-- Dataset follows --
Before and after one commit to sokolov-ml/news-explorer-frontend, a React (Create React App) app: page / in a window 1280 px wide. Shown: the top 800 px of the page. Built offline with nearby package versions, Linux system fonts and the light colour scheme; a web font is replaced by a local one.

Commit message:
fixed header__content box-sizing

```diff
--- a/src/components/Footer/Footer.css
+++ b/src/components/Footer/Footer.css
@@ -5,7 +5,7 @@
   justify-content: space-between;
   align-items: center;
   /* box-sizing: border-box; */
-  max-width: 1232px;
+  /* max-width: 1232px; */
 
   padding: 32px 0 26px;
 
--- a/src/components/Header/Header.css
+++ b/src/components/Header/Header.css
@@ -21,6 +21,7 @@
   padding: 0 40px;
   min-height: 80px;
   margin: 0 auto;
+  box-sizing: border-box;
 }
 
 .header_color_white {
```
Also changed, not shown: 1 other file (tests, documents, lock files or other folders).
-- Dataset concluded --
▸ **Instructions for the task**
Pull out all lines of the data with the string "components".

▸ **Written solution**
--- a/src/components/Footer/Footer.css
+++ b/src/components/Footer/Footer.css
--- a/src/components/Header/Header.css
+++ b/src/components/Header/Header.css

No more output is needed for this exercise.